Distinctive "O" Mint mark 

Of the three southern Mints, New Orleans was considered to be the most important because its geographic location at the mouth of the Mississippi River made it the center for trading throughout the Midwest. During this period, more foreign trade was conducted in New Orleans than in any other city in the United States. Establishing a Mint in New Orleans was highly desirable because it could convert foreign coins into U.S. issues.

The first coins struck at the New Orleans Mint were 5- and 10-cent pieces with a small number of Proof half-dollars, reportedly numbering about 20 pieces. All the coins bore a distinctive "O" Mint mark. Up to this time, the Philadelphia Mint was the production location for all U.S. coinage. As only one Mint was in operation, there was no need to provide any kind of distinguishing Mint mark. Following the opening of the New Orleans Mint and the other southern branch Mints, identifying Mint marks were given to the branch Mints to denote the place of origin. These new Mint marks not only indicated the manufacturer of the coins, but served to identify and control production from the various Mints.
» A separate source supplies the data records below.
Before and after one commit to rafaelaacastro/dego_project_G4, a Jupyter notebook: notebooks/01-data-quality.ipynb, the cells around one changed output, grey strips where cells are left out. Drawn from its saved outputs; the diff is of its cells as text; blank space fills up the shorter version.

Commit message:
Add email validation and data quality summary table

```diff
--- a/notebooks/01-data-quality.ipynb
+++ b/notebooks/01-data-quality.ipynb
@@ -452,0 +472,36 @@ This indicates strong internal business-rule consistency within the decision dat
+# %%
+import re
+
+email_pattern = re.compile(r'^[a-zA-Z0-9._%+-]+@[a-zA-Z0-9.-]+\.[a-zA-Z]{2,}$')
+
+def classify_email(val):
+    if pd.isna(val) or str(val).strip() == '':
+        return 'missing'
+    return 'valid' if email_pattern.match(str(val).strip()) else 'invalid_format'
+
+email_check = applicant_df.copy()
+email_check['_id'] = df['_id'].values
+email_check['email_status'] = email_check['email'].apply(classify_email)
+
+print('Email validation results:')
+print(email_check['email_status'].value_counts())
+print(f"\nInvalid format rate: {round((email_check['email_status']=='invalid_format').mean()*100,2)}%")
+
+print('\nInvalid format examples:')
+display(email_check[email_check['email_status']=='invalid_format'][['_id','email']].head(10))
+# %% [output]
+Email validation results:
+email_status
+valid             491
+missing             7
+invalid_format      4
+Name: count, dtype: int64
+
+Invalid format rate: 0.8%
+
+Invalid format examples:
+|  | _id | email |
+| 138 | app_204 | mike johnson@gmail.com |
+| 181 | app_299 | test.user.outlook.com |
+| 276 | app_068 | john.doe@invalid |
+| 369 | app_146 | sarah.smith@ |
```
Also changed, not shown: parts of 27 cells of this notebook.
A New Master

On March 31, 1861, control of the New Orleans Mint went from the state of Louisiana to the Confederate States of America. One of the first acts of defiance by the South, the seizure of the Mint preceded the firing on Fort Sumter by nearly two weeks. Though the Mint struck four half dollars with a special Confederate design on one side, only a small quantity of coins were actually struck in early 1861. All coin production ceased by mid-1861 as dwindling resources prevented the Mint from striking further coinage.
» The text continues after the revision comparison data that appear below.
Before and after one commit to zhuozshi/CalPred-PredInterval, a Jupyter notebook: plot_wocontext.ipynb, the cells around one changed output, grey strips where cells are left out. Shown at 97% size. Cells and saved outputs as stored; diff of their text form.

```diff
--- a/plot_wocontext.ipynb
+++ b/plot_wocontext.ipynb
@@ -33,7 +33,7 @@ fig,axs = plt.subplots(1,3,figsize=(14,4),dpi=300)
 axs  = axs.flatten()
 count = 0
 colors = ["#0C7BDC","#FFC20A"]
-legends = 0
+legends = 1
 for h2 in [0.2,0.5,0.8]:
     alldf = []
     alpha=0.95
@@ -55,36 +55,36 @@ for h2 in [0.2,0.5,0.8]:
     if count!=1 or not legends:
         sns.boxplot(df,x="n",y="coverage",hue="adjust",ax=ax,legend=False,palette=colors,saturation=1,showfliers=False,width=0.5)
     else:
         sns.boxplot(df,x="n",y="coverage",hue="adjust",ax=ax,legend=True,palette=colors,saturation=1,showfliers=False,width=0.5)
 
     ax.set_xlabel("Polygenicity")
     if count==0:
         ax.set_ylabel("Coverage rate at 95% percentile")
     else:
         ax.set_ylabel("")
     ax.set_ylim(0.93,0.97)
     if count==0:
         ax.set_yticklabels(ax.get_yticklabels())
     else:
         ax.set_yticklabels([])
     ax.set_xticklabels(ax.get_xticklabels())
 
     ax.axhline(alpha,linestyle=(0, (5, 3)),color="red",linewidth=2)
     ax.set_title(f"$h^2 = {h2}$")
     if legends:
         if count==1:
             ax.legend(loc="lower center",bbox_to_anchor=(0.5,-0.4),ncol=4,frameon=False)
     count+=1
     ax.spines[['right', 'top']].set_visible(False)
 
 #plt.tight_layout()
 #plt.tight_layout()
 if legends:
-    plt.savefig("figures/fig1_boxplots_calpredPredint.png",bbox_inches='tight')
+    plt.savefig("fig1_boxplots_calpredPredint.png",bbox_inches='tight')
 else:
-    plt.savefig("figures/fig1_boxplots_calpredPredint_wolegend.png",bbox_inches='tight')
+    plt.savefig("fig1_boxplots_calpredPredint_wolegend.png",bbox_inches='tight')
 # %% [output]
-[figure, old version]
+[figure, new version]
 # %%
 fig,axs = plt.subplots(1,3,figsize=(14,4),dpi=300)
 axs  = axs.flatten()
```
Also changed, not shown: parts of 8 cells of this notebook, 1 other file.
On May 1, 1862, Union forces led by Admiral David Farragut recaptured the city. Because the Mint was in such a state of disarray, the idea of minting coins was considered out of the question. From 1876 to 1879 the Mint served as an assay office and by 1879, coin production resumed with the famous Morgan Silver Dollar that began production that same year. Coin production continued at the New Orleans Mint until 1909, after which production ceased.

Today, the New Orleans Mint still stands proudly in the heart of the city and has been restored as a museum. It has been preserved as an 1835 landmark and is the only building to have served as both a U.S. and a Confederate Mint. Besides serving as a monument to U.S. coinage, the Mint building houses exhibits honoring New Orleans Jazz, the city's Mardi Gras carnival and serves as an archive for historic maps and documents.

A Mint Unique Among All Others

The New Orleans Mint will forever enjoy a unique status among government branch Mints because it is the only U.S. Mint to actually be controlled by three separate governmental bodies. First, the United States of America, then the State of Louisiana when it seceded from the Union prior to the Civil War and, finally, the Confederate States of America. In addition to this unprecedented history, the New Orleans Mint “rose again” following the Civil War, and became the only one of the three southern branch Mints to ever strike coins again.